RECORDS:
^^^^^^^^^^^^^^^^
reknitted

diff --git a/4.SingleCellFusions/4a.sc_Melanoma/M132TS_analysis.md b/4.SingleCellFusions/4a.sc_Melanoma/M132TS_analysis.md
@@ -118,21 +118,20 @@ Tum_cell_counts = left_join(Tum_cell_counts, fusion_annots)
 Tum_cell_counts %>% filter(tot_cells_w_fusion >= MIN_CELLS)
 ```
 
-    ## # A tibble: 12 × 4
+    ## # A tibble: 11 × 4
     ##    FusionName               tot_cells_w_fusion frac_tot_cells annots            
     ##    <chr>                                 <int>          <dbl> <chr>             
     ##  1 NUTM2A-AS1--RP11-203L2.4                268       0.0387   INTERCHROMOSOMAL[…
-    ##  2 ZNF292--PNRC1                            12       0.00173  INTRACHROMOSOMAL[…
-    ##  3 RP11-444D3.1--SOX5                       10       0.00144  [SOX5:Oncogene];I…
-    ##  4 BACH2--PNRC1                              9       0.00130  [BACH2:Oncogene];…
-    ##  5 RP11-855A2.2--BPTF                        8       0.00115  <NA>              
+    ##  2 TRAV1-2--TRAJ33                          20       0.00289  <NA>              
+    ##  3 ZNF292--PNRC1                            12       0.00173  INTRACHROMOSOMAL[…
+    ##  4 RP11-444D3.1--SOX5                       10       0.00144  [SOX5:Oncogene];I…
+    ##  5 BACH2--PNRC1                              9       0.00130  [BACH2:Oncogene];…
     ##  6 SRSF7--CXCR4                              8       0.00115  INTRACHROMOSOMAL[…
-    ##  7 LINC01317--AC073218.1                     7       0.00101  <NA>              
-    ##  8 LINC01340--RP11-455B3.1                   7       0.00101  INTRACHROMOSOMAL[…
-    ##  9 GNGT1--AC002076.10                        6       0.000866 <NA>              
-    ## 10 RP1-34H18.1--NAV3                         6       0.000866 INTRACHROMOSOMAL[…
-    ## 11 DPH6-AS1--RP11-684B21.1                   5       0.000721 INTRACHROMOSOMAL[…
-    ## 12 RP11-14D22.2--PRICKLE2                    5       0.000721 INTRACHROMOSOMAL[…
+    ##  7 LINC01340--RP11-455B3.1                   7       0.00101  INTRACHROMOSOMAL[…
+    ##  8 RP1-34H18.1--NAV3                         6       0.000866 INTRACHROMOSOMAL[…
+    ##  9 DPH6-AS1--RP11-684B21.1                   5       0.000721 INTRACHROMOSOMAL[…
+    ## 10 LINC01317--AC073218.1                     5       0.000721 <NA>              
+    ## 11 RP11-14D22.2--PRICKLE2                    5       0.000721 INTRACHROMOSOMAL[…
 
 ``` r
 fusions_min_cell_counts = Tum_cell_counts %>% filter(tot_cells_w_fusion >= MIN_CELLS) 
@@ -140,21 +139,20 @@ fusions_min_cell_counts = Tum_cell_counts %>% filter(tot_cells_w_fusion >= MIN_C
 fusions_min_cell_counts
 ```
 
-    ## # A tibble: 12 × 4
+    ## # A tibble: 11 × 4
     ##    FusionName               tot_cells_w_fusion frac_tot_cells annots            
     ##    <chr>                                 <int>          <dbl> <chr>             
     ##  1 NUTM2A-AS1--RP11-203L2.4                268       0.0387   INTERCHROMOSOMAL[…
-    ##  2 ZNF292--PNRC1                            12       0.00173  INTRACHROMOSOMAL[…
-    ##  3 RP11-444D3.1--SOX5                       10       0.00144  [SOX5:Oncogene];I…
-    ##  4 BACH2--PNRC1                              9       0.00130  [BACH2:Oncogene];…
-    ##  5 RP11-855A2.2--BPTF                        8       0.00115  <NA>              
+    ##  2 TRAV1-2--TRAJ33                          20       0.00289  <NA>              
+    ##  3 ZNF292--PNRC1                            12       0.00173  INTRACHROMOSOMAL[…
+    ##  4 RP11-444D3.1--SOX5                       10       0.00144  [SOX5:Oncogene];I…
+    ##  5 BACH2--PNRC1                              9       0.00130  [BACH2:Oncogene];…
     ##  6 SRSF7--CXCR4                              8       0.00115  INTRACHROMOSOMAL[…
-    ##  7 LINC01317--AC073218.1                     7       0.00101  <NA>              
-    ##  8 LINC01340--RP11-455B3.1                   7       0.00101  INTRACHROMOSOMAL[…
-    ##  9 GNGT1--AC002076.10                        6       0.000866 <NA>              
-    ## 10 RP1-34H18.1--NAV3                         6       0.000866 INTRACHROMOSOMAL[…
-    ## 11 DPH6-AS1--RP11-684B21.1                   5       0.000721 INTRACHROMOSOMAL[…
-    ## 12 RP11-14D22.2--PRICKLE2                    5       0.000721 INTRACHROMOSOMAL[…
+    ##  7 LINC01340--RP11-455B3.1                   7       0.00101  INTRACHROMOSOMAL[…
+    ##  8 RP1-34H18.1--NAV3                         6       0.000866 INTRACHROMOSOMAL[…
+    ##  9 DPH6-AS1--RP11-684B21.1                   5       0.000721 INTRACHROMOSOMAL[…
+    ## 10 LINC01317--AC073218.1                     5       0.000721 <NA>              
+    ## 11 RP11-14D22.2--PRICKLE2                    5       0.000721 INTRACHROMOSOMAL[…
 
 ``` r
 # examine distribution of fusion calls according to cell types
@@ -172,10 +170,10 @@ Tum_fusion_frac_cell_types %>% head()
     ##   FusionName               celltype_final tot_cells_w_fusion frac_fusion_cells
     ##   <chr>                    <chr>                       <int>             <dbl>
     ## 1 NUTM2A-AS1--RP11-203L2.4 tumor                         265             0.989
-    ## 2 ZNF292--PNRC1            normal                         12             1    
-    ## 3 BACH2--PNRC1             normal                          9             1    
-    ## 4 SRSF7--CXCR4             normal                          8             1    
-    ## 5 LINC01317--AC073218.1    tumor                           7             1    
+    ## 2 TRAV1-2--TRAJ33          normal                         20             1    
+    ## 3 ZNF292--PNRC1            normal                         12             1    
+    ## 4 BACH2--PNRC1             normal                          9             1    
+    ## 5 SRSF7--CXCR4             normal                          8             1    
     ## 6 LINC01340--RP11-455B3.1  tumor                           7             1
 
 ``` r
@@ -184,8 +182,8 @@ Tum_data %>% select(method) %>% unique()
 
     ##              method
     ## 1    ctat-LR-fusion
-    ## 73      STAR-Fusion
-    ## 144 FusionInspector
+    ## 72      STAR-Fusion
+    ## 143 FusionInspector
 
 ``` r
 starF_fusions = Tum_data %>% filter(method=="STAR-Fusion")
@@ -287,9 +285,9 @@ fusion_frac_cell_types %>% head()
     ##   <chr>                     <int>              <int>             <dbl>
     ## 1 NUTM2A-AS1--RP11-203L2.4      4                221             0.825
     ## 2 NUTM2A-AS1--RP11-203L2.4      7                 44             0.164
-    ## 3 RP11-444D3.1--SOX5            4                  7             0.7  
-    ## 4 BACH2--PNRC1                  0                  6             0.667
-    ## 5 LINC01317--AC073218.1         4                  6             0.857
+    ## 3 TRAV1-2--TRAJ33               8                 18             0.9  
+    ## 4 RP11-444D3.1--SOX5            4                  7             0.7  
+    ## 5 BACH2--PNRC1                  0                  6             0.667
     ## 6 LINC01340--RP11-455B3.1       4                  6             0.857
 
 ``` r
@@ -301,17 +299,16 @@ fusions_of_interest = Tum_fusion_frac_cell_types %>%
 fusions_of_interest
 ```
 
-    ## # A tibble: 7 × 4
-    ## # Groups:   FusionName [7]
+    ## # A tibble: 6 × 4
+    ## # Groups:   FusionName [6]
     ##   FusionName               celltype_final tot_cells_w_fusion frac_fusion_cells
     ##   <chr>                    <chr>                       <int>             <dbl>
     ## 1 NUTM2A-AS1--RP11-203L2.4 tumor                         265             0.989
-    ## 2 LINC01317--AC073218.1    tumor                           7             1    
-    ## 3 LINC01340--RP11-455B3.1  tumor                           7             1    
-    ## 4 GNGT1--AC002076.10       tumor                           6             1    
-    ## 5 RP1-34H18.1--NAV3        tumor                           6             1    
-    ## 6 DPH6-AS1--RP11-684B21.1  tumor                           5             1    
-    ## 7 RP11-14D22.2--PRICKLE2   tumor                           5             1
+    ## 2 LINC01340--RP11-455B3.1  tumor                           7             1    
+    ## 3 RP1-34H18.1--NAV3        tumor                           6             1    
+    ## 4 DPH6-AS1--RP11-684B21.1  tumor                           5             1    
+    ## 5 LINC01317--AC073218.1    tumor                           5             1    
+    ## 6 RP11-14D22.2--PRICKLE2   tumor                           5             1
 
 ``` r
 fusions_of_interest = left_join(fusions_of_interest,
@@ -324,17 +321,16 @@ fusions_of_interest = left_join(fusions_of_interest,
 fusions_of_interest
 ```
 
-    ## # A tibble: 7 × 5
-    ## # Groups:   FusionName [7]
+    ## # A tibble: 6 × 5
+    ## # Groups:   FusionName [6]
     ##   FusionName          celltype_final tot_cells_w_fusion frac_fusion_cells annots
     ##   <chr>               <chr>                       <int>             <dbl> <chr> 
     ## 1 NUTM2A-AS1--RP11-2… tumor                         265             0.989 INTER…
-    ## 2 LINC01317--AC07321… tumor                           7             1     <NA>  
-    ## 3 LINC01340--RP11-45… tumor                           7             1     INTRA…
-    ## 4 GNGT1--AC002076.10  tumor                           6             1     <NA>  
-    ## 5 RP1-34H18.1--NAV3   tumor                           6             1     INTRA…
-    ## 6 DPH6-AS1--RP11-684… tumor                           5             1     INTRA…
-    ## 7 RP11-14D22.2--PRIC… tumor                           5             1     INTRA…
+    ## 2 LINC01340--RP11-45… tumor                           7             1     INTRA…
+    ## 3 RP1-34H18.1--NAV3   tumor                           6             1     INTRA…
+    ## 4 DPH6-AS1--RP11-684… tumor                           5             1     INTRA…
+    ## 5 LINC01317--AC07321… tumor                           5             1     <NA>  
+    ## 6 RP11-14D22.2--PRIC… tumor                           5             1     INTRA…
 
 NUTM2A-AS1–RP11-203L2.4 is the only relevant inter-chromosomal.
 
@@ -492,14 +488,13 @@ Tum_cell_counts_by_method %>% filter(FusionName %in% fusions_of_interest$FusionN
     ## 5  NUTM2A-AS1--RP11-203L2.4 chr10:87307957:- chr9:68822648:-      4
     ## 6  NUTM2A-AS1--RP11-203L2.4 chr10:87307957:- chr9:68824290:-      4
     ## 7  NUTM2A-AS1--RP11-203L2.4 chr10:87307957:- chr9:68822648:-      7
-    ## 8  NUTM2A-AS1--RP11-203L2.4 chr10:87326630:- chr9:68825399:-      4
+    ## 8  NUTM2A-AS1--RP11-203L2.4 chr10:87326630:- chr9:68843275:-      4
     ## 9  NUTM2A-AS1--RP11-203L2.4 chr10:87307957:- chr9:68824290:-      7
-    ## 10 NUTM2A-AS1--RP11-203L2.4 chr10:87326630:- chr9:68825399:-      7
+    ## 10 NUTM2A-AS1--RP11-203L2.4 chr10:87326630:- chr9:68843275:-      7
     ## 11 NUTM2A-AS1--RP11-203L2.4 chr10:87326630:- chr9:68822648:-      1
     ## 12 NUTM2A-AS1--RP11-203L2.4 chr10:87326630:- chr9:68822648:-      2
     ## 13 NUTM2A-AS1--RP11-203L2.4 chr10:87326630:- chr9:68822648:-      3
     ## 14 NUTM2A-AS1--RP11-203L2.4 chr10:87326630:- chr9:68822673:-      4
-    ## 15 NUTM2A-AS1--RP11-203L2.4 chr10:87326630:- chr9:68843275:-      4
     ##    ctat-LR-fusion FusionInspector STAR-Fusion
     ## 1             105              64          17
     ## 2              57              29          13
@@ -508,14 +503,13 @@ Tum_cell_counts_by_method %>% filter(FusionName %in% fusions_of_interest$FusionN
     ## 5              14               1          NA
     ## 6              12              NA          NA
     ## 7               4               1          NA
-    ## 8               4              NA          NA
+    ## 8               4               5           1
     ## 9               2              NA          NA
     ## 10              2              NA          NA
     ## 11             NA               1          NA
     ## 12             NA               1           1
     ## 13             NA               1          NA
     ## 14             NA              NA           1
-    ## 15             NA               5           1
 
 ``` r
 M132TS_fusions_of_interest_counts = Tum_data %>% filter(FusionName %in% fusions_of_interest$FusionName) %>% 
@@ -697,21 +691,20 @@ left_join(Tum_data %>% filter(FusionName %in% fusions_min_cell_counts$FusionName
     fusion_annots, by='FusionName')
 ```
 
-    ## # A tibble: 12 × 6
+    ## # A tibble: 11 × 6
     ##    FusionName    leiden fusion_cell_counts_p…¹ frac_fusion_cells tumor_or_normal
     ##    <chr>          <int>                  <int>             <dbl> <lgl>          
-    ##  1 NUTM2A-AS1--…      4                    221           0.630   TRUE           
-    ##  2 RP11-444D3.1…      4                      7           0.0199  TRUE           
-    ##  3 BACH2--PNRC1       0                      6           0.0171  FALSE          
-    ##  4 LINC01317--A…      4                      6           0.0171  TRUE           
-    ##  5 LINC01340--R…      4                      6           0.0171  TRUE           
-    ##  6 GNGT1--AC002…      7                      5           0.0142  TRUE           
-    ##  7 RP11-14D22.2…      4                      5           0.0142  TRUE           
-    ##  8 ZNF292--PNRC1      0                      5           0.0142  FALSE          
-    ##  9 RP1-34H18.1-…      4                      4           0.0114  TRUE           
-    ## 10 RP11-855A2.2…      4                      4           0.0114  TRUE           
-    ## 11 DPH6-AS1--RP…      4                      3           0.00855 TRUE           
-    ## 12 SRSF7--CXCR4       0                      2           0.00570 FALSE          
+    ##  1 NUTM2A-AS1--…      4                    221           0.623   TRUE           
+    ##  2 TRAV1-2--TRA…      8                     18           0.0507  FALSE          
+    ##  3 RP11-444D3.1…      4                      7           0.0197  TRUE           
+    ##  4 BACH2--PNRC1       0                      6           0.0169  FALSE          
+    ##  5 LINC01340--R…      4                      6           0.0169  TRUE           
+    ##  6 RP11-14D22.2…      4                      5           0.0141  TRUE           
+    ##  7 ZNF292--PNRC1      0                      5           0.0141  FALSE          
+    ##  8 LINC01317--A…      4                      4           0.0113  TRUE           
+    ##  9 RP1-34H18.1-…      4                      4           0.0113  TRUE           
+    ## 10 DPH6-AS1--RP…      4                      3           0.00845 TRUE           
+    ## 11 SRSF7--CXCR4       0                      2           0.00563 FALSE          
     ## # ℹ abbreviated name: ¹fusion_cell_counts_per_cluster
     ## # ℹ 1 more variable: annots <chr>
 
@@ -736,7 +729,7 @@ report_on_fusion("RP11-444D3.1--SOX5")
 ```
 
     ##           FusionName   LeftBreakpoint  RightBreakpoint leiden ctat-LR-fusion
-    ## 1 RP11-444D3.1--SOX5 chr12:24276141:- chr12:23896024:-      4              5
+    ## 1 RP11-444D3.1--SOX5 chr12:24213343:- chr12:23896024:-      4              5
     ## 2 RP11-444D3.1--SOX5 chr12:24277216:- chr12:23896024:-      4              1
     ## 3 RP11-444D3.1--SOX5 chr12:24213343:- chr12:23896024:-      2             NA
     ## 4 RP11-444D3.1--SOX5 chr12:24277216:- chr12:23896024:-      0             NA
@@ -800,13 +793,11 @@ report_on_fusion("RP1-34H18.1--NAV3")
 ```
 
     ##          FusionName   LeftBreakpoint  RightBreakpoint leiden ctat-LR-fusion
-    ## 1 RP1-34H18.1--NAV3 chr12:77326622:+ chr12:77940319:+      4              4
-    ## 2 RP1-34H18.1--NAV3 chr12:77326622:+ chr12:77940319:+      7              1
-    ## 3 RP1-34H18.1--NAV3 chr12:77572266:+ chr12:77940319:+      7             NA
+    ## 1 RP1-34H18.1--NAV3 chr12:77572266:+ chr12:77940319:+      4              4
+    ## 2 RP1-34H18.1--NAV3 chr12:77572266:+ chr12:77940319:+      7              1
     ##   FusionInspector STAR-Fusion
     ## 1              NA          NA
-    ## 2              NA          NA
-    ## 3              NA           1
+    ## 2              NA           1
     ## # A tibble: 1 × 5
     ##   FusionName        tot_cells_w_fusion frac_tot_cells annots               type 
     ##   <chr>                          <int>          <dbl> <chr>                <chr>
^^^^^^^^^^^^^^^^
TRY IT: Once you have identified the lines above that contain "tibble", copy each of them.

ANSWER TO THE PROBLEM:
-    ## # A tibble: 12 × 4
+    ## # A tibble: 11 × 4
-    ## # A tibble: 12 × 4
+    ## # A tibble: 11 × 4
-    ## # A tibble: 7 × 4
+    ## # A tibble: 6 × 4
-    ## # A tibble: 7 × 5
+    ## # A tibble: 6 × 5
-    ## # A tibble: 12 × 6
+    ## # A tibble: 11 × 6
     ## # A tibble: 1 × 5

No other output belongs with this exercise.